- [The task] What lines of the data hold the string "final"? Copy them all.

- [Records to use]
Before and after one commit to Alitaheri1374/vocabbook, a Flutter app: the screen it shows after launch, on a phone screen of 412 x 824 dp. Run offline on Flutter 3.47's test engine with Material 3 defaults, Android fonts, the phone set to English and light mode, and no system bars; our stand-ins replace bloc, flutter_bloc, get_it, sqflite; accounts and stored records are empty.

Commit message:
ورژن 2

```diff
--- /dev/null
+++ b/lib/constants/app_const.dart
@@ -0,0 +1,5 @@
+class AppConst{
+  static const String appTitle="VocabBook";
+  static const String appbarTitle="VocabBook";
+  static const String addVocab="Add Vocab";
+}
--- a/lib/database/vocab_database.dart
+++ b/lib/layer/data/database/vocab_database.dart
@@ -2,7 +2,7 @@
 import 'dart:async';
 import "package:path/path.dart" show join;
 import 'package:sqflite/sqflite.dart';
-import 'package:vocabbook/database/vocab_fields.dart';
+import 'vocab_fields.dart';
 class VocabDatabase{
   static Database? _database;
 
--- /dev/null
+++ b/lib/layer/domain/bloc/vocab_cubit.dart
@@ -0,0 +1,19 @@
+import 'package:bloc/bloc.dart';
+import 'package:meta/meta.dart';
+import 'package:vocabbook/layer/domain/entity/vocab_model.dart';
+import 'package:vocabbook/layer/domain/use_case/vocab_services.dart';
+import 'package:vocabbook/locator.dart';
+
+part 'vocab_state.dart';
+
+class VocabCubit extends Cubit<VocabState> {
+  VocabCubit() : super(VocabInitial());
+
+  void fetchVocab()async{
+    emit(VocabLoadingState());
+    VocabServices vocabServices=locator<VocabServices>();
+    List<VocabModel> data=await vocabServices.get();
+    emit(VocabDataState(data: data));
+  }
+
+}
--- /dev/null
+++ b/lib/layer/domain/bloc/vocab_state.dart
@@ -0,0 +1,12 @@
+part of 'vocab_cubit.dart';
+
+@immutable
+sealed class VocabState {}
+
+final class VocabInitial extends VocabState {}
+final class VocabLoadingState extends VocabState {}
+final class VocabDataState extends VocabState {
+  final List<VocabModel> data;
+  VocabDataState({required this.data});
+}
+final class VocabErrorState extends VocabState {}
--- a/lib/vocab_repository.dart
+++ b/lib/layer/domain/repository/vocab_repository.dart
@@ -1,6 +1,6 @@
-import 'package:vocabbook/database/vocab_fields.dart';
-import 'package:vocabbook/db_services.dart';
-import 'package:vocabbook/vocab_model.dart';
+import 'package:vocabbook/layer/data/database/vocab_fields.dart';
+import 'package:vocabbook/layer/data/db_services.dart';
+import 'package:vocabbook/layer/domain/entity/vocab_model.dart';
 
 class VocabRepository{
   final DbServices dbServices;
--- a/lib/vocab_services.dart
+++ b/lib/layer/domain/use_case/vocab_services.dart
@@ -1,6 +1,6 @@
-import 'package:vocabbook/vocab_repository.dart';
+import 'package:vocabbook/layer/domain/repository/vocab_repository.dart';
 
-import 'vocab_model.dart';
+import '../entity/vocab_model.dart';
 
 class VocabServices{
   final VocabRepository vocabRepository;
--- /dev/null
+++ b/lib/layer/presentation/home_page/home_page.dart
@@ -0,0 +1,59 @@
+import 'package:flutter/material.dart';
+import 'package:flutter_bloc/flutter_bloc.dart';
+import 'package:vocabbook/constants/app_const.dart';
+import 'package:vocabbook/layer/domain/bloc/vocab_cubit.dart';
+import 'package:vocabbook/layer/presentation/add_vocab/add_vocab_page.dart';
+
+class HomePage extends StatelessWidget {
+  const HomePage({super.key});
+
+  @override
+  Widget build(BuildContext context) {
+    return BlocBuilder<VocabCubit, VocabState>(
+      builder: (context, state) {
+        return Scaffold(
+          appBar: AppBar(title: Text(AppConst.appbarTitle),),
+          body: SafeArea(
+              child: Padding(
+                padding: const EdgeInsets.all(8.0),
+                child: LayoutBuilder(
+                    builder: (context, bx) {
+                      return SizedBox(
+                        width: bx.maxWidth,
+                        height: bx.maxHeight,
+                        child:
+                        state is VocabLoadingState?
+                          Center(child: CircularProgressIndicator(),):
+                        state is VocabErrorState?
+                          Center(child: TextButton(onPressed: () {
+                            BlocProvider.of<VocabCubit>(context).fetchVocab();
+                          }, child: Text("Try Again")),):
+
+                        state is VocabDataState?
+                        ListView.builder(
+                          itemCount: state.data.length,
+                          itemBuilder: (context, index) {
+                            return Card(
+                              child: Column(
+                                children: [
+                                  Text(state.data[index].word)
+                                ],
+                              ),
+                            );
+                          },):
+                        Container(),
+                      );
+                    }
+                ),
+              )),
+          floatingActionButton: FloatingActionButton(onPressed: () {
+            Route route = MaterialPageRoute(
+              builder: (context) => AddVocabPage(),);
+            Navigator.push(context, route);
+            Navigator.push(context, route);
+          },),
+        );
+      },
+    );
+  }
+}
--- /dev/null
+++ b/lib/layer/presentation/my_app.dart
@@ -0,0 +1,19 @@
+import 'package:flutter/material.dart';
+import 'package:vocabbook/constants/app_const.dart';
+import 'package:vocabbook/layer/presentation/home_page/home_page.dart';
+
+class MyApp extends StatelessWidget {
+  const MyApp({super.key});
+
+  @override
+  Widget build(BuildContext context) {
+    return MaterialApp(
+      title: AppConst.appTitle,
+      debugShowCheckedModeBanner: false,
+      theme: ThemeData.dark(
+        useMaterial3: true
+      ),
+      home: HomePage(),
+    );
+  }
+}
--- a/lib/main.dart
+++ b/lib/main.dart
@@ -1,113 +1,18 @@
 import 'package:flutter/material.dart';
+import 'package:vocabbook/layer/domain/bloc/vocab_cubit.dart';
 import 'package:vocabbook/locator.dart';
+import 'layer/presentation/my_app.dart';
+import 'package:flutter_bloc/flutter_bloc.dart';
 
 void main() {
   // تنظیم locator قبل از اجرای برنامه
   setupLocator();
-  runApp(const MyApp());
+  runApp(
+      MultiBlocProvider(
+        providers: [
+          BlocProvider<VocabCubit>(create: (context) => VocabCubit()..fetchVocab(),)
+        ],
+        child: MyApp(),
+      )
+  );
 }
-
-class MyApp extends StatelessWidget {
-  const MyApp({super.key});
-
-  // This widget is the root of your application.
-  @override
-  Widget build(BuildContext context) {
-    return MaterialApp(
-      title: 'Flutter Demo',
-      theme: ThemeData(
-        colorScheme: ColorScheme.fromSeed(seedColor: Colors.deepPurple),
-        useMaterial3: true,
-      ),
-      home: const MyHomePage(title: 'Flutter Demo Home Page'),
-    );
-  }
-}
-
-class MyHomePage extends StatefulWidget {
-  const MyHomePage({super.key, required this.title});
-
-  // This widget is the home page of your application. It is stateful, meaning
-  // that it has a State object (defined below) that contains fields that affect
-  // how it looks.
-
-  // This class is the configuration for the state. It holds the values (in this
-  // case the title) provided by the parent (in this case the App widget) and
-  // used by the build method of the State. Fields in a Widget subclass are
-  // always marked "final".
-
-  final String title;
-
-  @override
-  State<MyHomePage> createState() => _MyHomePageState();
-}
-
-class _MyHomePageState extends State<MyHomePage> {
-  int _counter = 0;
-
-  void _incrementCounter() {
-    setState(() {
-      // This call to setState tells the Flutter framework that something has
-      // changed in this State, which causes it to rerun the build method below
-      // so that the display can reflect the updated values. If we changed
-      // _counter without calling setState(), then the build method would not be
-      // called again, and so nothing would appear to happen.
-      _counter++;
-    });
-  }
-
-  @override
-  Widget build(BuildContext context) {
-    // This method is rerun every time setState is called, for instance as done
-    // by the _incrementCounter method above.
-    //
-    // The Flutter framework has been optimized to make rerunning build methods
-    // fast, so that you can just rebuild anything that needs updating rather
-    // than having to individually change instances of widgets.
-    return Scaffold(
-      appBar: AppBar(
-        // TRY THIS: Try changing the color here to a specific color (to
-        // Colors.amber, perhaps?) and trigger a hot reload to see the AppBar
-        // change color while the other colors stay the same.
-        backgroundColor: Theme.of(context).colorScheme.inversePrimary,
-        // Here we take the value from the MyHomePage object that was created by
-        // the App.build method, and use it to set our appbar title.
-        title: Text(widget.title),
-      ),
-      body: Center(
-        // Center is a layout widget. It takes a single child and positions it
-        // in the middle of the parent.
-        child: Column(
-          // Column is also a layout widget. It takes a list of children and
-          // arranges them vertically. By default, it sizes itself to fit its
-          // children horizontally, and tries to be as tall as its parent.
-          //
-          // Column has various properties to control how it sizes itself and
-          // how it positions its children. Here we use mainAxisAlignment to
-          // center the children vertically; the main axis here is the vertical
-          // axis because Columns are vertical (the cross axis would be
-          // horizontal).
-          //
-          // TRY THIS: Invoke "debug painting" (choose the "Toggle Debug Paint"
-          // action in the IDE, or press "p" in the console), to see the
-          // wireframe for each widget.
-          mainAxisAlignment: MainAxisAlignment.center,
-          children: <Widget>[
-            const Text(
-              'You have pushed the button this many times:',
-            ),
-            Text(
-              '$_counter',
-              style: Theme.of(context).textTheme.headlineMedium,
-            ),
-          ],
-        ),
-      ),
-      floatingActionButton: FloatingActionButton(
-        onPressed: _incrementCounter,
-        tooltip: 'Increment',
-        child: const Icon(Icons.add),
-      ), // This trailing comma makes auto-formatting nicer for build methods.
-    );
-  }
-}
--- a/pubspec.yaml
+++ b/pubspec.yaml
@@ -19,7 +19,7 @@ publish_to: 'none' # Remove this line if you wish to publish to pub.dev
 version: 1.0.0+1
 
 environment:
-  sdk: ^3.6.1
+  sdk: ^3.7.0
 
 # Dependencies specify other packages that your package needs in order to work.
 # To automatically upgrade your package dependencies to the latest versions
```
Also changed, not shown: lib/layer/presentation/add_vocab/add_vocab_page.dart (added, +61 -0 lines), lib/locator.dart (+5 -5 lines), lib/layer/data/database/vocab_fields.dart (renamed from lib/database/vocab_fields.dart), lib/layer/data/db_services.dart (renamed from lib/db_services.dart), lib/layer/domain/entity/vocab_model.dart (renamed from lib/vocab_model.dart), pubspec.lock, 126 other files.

- [Task output]
+final class VocabInitial extends VocabState {}
+final class VocabLoadingState extends VocabState {}
+final class VocabDataState extends VocabState {
+  final List<VocabModel> data;
+final class VocabErrorState extends VocabState {}
   final DbServices dbServices;
   final VocabRepository vocabRepository;
-  // always marked "final".
-  final String title;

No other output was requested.